The doctor may choose to dilate the eyes to look at the retina and see if there is any fluid buildup. At this time, they also look for blood vessels that are damaged or leaking, any fatty deposits on the retina, or swelling in this part of the eye. 

A fluorescein angiography test lets the doctor see any damage to the macula. To conduct this test, the doctor injects a dye into the arm. This dye moves through the blood vessels of the body until it reaches the eye. It takes very little time for the dye to do so. A camera is then used to take pictures of the retina so the doctor can see any blood vessels that are damaged or leaking. They also look for other signs of damage or disease. 

Treating Diabetic Macular Edema

Doctors have several options when it comes to treating DME. Regular injections of certain drugs help stop the blood vessels from leaking while slowing the growth of new vessels. The doctor may use Avastin, Lucentis, Eylea, Iluvien, or Macugen when treating DME with injections. Many patients find success with this treatment and state it improves their vision. These injections are safe and have a low risk of complications. 

Laser photocoagulation is another option. With the help of a tiny laser, the doctor seals any blood vessels that are leaking in the eyes, and several treatments may be needed to bring the problem under control. This procedure helps to stop the further loss of vision. 

Steroid injections may benefit some patients. These injections reduce swelling of the retina, helping to improve the patient’s vision. They are often used when other injections are providing the desired results but involve an increased risk of cataract development. 

Certain patients need to undergo a surgical procedure known as a vitrectomy. Doctors use this procedure when a person is bleeding from a cause other than macular edema. When the doctor performs this procedure, they remove any fluid that is interfering with normal vision and replace this fluid with a clear solution. 

Anyone who has been diagnosed with diabetes should see their eye doctor yearly. If problems arise between visits, it’s best to make an appointment right away, as early treatment can slow the progression of many eye diseases.

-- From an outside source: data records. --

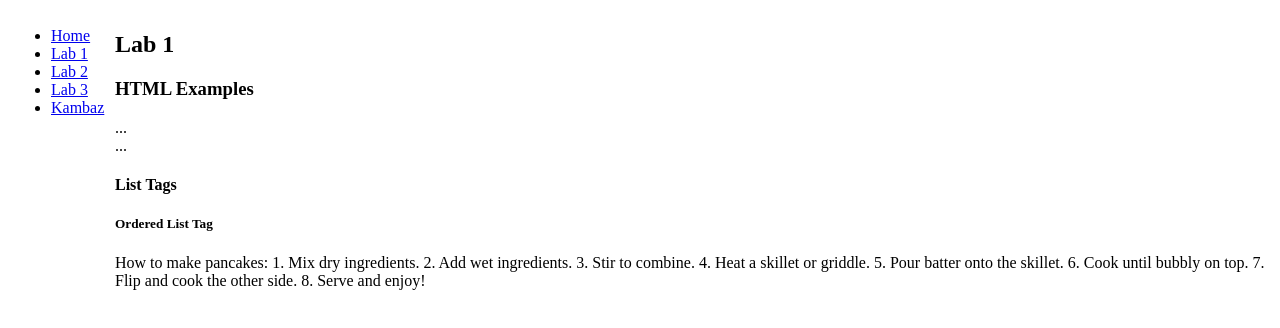
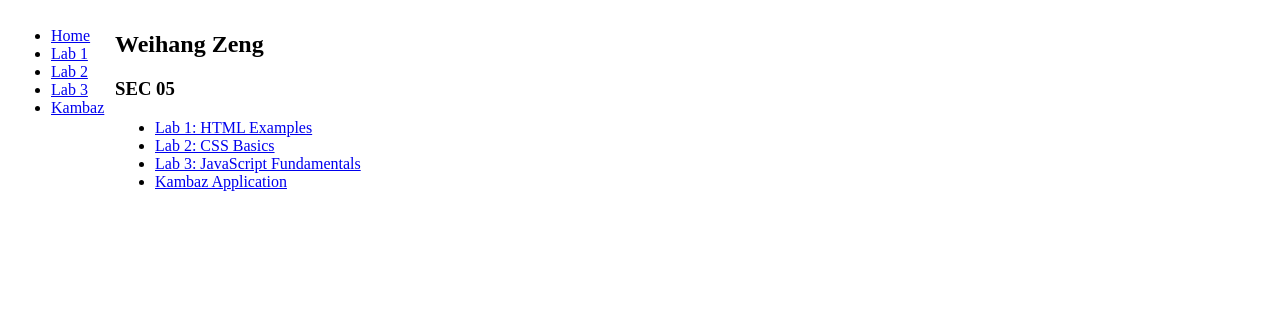
Before and after one commit to weihang-z/CS610-Kambaz-A1, a Next.js app: page /Labs/Lab1 in a window 1280 px wide. Shown: the top 328 px of the page. Built offline with nearby package versions, Linux system fonts and the light colour scheme.

Commit message:
small modifications

```diff
--- a/app/(kambaz)/Courses/[cid]/Assignments/page.tsx
+++ b/app/(kambaz)/Courses/[cid]/Assignments/page.tsx
@@ -22,7 +22,7 @@
           </Link>
           <br />
           <small>
-            Multiple Modules | <b>Not available until</b> May 6 at 12:00am |{" "}
+            Multiple Modules | <b>Not available until</b> May 6 at 12:00am |
             <b>Due</b> May 13 at 11:59pm | 100 pts
           </small>
         </li>
@@ -35,7 +35,7 @@
           </Link>
           <br />
           <small>
-            Multiple Modules | <b>Not available until</b> May 13 at 12:00am |{" "}
+            Multiple Modules | <b>Not available until</b> May 13 at 12:00am |
             <b>Due</b> May 20 at 11:59pm | 100 pts
           </small>
         </li>
@@ -48,7 +48,7 @@
           </Link>
           <br />
           <small>
-            Multiple Modules | <b>Not available until</b> May 20 at 12:00am |{" "}
+            Multiple Modules | <b>Not available until</b> May 20 at 12:00am |
             <b>Due</b> May 27 at 11:59pm | 100 pts
           </small>
         </li>
--- a/app/(kambaz)/Navigation.tsx
+++ b/app/(kambaz)/Navigation.tsx
@@ -14,7 +14,7 @@
         Dashboard
       </Link>
       <br />
-      <Link href="/Dashboard" id="wd-course-link">
+      <Link href="/Courses/123/Home" id="wd-course-link">
         Courses
       </Link>
       <br />
@@ -26,7 +26,7 @@
         Inbox
       </Link>
       <br />
-      <Link href="/Labs" id="wd-labs-link">
+      <Link href="/Labs/Lab1" id="wd-labs-link">
         Labs
       </Link>
       <br />
--- a/app/Labs/Lab1/page.tsx
+++ b/app/Labs/Lab1/page.tsx
@@ -1,18 +1,32 @@
+import Link from "next/link";
+
 export default function Lab1() {
   return (
     <div id="wd-lab1">
-      <h2>Lab 1</h2>
-      <h3>HTML Examples</h3>
-      <div id="wd-h-tag"> ... </div>
-      <div id="wd-p-tag"> ... </div>
-      <div id="wd-lists">
-        <h4>List Tags</h4>
-        <h5>Ordered List Tag</h5>
-        How to make pancakes: 1. Mix dry ingredients. 2. Add wet ingredients. 3.
-        Stir to combine. 4. Heat a skillet or griddle. 5. Pour batter onto the
-        skillet. 6. Cook until bubbly on top. 7. Flip and cook the other side.
-        8. Serve and enjoy!
-      </div>
+      <h2>Weihang Zeng</h2>
+      <h3>SEC 05 </h3>
+      <ul>
+        <li>
+          <Link href="/Labs/Lab1" id="wd-lab1-link">
+            Lab 1: HTML Examples
+          </Link>
+        </li>
+        <li>
+          <Link href="/Labs/Lab2" id="wd-lab2-link">
+            Lab 2: CSS Basics
+          </Link>
+        </li>
+        <li>
+          <Link href="/Labs/Lab3" id="wd-lab3-link">
+            Lab 3: JavaScript Fundamentals
+          </Link>
+        </li>
+        <li>
+          <Link href="/" id="wd-kambaz-link">
+            Kambaz Application
+          </Link>
+        </li>
+      </ul>
     </div>
   );
 }
```
Also changed, not shown: app/(kambaz)/Dashboard/page.tsx (+6 -1 lines), app/(kambaz)/page.tsx (+11 -3 lines), app/_page.tsx (renamed from app/page.tsx), 1 other file (tests, documents, lock files or other folders).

However, the best way to prevent DME is to follow all instructions provided by the medical team and bring blood sugar levels under control. Individuals who do so find they have less to worry about when it comes to diabetic macular edema.